◆ **TASK PROMPT**
Given the records below, pull every line with the word "README" into the answer.

*** Opening DATA FOR THIS TASK ***

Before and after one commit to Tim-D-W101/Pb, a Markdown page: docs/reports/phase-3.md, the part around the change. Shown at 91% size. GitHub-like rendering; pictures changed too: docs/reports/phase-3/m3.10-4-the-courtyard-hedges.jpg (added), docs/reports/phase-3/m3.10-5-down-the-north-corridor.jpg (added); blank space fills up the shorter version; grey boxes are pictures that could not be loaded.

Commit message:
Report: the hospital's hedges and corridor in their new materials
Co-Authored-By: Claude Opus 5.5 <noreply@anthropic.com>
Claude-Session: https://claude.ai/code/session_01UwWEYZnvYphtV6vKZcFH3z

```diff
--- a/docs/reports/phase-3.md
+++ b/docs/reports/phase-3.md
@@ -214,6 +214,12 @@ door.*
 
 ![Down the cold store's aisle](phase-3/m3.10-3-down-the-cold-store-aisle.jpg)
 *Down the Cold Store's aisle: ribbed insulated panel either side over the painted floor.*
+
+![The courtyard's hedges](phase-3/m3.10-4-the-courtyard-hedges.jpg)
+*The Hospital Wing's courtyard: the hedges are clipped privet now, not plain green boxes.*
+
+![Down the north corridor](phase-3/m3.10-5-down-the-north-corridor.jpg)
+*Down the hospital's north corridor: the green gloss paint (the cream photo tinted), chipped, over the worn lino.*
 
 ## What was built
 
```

*** Closing DATA FOR THIS TASK ***
*** Opening DATA FOR THIS TASK ***

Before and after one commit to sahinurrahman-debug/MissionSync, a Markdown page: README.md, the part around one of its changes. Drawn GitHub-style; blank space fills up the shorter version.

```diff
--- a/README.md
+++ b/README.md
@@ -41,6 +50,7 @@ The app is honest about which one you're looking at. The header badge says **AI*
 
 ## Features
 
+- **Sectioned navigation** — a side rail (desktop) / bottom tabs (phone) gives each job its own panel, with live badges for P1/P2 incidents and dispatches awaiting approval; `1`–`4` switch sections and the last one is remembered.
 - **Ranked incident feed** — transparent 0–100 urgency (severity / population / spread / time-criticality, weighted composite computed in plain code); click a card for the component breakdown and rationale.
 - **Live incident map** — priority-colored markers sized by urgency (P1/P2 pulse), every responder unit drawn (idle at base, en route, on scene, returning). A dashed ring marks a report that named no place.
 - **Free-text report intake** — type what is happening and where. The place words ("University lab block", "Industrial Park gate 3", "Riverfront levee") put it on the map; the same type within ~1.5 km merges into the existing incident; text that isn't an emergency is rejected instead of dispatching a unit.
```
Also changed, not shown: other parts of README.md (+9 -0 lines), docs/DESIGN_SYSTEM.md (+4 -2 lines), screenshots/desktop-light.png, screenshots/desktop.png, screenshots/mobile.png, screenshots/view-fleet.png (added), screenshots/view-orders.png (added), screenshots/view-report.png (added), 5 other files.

*** Closing DATA FOR THIS TASK ***
*** Opening DATA FOR THIS TASK ***

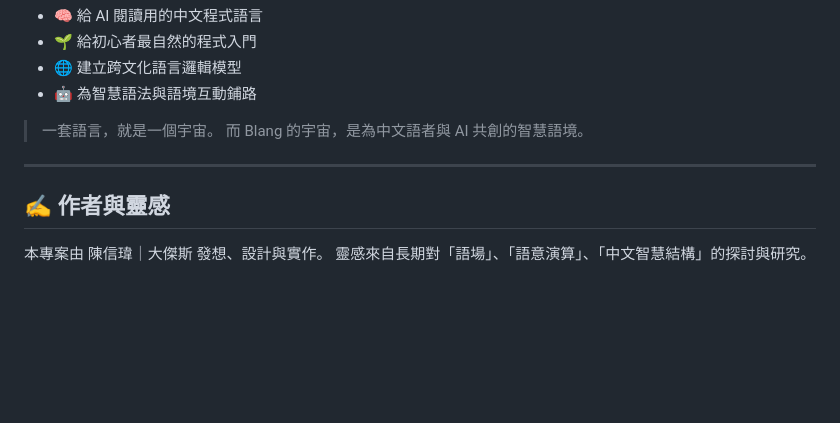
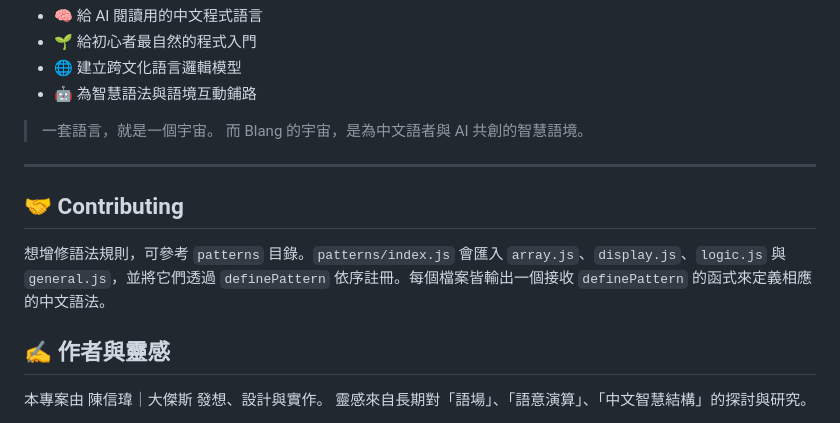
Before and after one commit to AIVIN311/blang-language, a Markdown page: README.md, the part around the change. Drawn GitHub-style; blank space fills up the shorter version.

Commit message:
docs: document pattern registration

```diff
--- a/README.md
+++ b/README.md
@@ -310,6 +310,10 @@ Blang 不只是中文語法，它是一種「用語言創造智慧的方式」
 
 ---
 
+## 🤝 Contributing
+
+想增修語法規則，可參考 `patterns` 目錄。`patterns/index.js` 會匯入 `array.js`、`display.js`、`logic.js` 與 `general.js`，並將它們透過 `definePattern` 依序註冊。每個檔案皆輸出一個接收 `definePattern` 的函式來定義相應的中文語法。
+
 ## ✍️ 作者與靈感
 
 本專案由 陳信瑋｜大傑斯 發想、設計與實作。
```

*** Closing DATA FOR THIS TASK ***

◆ **RESPONSE FOR THIS EXERCISE**
Before and after one commit to sahinurrahman-debug/MissionSync, a Markdown page: README.md, the part around one of its changes. Drawn GitHub-style; blank space fills up the shorter version.
--- a/README.md
+++ b/README.md
Also changed, not shown: other parts of README.md (+9 -0 lines), docs/DESIGN_SYSTEM.md (+4 -2 lines), screenshots/desktop-light.png, screenshots/desktop.png, screenshots/mobile.png, screenshots/view-fleet.png (added), screenshots/view-orders.png (added), screenshots/view-report.png (added), 5 other files.
Before and after one commit to AIVIN311/blang-language, a Markdown page: README.md, the part around the change. Drawn GitHub-style; blank space fills up the shorter version.
--- a/README.md
+++ b/README.md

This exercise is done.